▶ [Task brief]:
Each record that follows must be printed exactly as given.

[[ Extracted entries open ]]

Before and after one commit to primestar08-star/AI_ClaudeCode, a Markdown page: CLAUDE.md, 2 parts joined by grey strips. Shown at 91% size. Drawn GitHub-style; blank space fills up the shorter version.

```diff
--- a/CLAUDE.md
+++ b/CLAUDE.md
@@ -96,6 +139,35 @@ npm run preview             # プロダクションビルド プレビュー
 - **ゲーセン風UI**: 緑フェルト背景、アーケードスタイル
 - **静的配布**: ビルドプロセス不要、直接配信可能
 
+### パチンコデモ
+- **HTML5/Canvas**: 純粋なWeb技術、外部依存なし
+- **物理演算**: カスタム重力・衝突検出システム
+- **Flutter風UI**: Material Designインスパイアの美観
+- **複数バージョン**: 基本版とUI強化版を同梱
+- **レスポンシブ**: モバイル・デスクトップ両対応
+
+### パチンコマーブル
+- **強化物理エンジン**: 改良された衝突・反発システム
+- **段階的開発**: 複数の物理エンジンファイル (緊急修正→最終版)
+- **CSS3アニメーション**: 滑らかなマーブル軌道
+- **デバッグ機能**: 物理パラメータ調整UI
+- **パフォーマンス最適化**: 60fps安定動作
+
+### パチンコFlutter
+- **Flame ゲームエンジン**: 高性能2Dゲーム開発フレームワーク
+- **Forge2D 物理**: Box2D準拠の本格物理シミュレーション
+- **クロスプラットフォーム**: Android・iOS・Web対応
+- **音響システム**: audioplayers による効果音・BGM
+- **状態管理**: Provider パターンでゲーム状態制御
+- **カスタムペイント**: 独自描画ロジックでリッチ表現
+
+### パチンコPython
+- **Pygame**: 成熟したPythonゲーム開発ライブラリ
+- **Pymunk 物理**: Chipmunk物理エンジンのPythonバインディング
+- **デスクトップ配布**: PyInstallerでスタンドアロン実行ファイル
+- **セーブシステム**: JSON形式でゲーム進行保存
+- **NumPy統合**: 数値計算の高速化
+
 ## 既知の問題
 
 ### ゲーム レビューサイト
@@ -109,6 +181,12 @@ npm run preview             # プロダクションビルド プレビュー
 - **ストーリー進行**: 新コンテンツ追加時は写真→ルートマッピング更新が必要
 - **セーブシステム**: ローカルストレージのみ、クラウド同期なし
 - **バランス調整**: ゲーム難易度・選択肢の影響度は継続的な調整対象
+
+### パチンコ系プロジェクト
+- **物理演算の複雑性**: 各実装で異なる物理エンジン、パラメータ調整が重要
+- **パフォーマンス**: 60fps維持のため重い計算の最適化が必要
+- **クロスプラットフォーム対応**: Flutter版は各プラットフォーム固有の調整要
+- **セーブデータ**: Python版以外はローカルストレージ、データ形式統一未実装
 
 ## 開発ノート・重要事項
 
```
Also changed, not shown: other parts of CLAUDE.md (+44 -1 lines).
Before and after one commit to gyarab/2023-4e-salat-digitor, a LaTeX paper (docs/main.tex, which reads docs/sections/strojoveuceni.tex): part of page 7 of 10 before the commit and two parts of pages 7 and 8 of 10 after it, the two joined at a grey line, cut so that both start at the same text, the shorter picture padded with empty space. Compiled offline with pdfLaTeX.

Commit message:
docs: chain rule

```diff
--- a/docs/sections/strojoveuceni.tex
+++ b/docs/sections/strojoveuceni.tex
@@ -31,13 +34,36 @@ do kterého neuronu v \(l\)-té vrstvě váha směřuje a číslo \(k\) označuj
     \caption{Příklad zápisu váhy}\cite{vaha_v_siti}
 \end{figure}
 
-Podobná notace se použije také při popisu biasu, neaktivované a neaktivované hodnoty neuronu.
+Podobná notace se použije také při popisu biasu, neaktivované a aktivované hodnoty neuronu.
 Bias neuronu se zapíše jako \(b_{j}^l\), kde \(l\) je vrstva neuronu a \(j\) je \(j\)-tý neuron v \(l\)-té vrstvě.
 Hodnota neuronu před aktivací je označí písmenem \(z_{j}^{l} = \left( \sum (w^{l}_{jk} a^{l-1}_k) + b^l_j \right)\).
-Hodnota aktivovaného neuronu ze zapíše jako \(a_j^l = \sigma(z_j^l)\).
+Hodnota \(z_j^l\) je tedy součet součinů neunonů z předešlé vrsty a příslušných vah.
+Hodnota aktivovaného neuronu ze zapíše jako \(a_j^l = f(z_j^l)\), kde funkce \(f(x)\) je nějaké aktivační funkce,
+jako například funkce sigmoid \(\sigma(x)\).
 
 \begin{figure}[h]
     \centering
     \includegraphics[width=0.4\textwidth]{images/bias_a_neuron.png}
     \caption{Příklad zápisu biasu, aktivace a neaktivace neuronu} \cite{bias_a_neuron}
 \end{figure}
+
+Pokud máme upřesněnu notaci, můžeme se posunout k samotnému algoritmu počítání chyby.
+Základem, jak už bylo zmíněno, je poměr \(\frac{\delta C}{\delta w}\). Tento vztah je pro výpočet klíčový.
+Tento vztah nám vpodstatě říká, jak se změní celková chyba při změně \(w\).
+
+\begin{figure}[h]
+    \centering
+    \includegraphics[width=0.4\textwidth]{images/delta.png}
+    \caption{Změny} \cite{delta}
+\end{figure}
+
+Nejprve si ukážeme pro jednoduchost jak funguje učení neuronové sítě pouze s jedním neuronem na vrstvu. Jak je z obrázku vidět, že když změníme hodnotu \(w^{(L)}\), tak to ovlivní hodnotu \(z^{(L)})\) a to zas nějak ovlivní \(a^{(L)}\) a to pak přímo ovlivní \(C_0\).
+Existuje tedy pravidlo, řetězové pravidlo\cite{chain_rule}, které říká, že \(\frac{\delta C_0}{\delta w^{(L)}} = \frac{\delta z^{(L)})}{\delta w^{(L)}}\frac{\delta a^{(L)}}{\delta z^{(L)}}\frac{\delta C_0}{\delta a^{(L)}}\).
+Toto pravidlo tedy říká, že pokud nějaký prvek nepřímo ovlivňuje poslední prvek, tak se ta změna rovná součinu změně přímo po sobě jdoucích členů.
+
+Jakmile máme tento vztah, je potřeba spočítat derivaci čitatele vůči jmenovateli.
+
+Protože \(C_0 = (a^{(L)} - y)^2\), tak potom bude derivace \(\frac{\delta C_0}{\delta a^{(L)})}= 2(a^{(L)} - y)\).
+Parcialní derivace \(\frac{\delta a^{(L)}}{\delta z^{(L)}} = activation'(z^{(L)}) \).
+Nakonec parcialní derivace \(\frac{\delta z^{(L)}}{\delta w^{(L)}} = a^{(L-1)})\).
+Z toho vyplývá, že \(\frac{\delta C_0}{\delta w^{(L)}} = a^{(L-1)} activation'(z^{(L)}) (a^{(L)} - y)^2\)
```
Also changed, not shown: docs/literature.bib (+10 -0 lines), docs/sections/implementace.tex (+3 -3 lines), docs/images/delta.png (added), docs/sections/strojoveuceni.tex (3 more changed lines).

[[ Extracted entries closed ]]

▶ [Answer to this exercise]:
Before and after one commit to primestar08-star/AI_ClaudeCode, a Markdown page: CLAUDE.md, 2 parts joined by grey strips. Shown at 91% size. Drawn GitHub-style; blank space fills up the shorter version.

```diff
--- a/CLAUDE.md
+++ b/CLAUDE.md
@@ -96,6 +139,35 @@ npm run preview             # プロダクションビルド プレビュー
 - **ゲーセン風UI**: 緑フェルト背景、アーケードスタイル
 - **静的配布**: ビルドプロセス不要、直接配信可能
 
+### パチンコデモ
+- **HTML5/Canvas**: 純粋なWeb技術、外部依存なし
+- **物理演算**: カスタム重力・衝突検出システム
+- **Flutter風UI**: Material Designインスパイアの美観
+- **複数バージョン**: 基本版とUI強化版を同梱
+- **レスポンシブ**: モバイル・デスクトップ両対応
+
+### パチンコマーブル
+- **強化物理エンジン**: 改良された衝突・反発システム
+- **段階的開発**: 複数の物理エンジンファイル (緊急修正→最終版)
+- **CSS3アニメーション**: 滑らかなマーブル軌道
+- **デバッグ機能**: 物理パラメータ調整UI
+- **パフォーマンス最適化**: 60fps安定動作
+
+### パチンコFlutter
+- **Flame ゲームエンジン**: 高性能2Dゲーム開発フレームワーク
+- **Forge2D 物理**: Box2D準拠の本格物理シミュレーション
+- **クロスプラットフォーム**: Android・iOS・Web対応
+- **音響システム**: audioplayers による効果音・BGM
+- **状態管理**: Provider パターンでゲーム状態制御
+- **カスタムペイント**: 独自描画ロジックでリッチ表現
+
+### パチンコPython
+- **Pygame**: 成熟したPythonゲーム開発ライブラリ
+- **Pymunk 物理**: Chipmunk物理エンジンのPythonバインディング
+- **デスクトップ配布**: PyInstallerでスタンドアロン実行ファイル
+- **セーブシステム**: JSON形式でゲーム進行保存
+- **NumPy統合**: 数値計算の高速化
+
 ## 既知の問題
 
 ### ゲーム レビューサイト
@@ -109,6 +181,12 @@ npm run preview             # プロダクションビルド プレビュー
 - **ストーリー進行**: 新コンテンツ追加時は写真→ルートマッピング更新が必要
 - **セーブシステム**: ローカルストレージのみ、クラウド同期なし
 - **バランス調整**: ゲーム難易度・選択肢の影響度は継続的な調整対象
+
+### パチンコ系プロジェクト
+- **物理演算の複雑性**: 各実装で異なる物理エンジン、パラメータ調整が重要
+- **パフォーマンス**: 60fps維持のため重い計算の最適化が必要
+- **クロスプラットフォーム対応**: Flutter版は各プラットフォーム固有の調整要
+- **セーブデータ**: Python版以外はローカルストレージ、データ形式統一未実装
 
 ## 開発ノート・重要事項
 
```
Also changed, not shown: other parts of CLAUDE.md (+44 -1 lines).
Before and after one commit to gyarab/2023-4e-salat-digitor, a LaTeX paper (docs/main.tex, which reads docs/sections/strojoveuceni.tex): part of page 7 of 10 before the commit and two parts of pages 7 and 8 of 10 after it, the two joined at a grey line, cut so that both start at the same text, the shorter picture padded with empty space. Compiled offline with pdfLaTeX.

Commit message:
docs: chain rule

```diff
--- a/docs/sections/strojoveuceni.tex
+++ b/docs/sections/strojoveuceni.tex
@@ -31,13 +34,36 @@ do kterého neuronu v \(l\)-té vrstvě váha směřuje a číslo \(k\) označuj
     \caption{Příklad zápisu váhy}\cite{vaha_v_siti}
 \end{figure}
 
-Podobná notace se použije také při popisu biasu, neaktivované a neaktivované hodnoty neuronu.
+Podobná notace se použije také při popisu biasu, neaktivované a aktivované hodnoty neuronu.
 Bias neuronu se zapíše jako \(b_{j}^l\), kde \(l\) je vrstva neuronu a \(j\) je \(j\)-tý neuron v \(l\)-té vrstvě.
 Hodnota neuronu před aktivací je označí písmenem \(z_{j}^{l} = \left( \sum (w^{l}_{jk} a^{l-1}_k) + b^l_j \right)\).
-Hodnota aktivovaného neuronu ze zapíše jako \(a_j^l = \sigma(z_j^l)\).
+Hodnota \(z_j^l\) je tedy součet součinů neunonů z předešlé vrsty a příslušných vah.
+Hodnota aktivovaného neuronu ze zapíše jako \(a_j^l = f(z_j^l)\), kde funkce \(f(x)\) je nějaké aktivační funkce,
+jako například funkce sigmoid \(\sigma(x)\).
 
 \begin{figure}[h]
     \centering
     \includegraphics[width=0.4\textwidth]{images/bias_a_neuron.png}
     \caption{Příklad zápisu biasu, aktivace a neaktivace neuronu} \cite{bias_a_neuron}
 \end{figure}
+
+Pokud máme upřesněnu notaci, můžeme se posunout k samotnému algoritmu počítání chyby.
+Základem, jak už bylo zmíněno, je poměr \(\frac{\delta C}{\delta w}\). Tento vztah je pro výpočet klíčový.
+Tento vztah nám vpodstatě říká, jak se změní celková chyba při změně \(w\).
+
+\begin{figure}[h]
+    \centering
+    \includegraphics[width=0.4\textwidth]{images/delta.png}
+    \caption{Změny} \cite{delta}
+\end{figure}
+
+Nejprve si ukážeme pro jednoduchost jak funguje učení neuronové sítě pouze s jedním neuronem na vrstvu. Jak je z obrázku vidět, že když změníme hodnotu \(w^{(L)}\), tak to ovlivní hodnotu \(z^{(L)})\) a to zas nějak ovlivní \(a^{(L)}\) a to pak přímo ovlivní \(C_0\).
+Existuje tedy pravidlo, řetězové pravidlo\cite{chain_rule}, které říká, že \(\frac{\delta C_0}{\delta w^{(L)}} = \frac{\delta z^{(L)})}{\delta w^{(L)}}\frac{\delta a^{(L)}}{\delta z^{(L)}}\frac{\delta C_0}{\delta a^{(L)}}\).
+Toto pravidlo tedy říká, že pokud nějaký prvek nepřímo ovlivňuje poslední prvek, tak se ta změna rovná součinu změně přímo po sobě jdoucích členů.
+
+Jakmile máme tento vztah, je potřeba spočítat derivaci čitatele vůči jmenovateli.
+
+Protože \(C_0 = (a^{(L)} - y)^2\), tak potom bude derivace \(\frac{\delta C_0}{\delta a^{(L)})}= 2(a^{(L)} - y)\).
+Parcialní derivace \(\frac{\delta a^{(L)}}{\delta z^{(L)}} = activation'(z^{(L)}) \).
+Nakonec parcialní derivace \(\frac{\delta z^{(L)}}{\delta w^{(L)}} = a^{(L-1)})\).
+Z toho vyplývá, že \(\frac{\delta C_0}{\delta w^{(L)}} = a^{(L-1)} activation'(z^{(L)}) (a^{(L)} - y)^2\)
```
Also changed, not shown: docs/literature.bib (+10 -0 lines), docs/sections/implementace.tex (+3 -3 lines), docs/images/delta.png (added), docs/sections/strojoveuceni.tex (3 more changed lines).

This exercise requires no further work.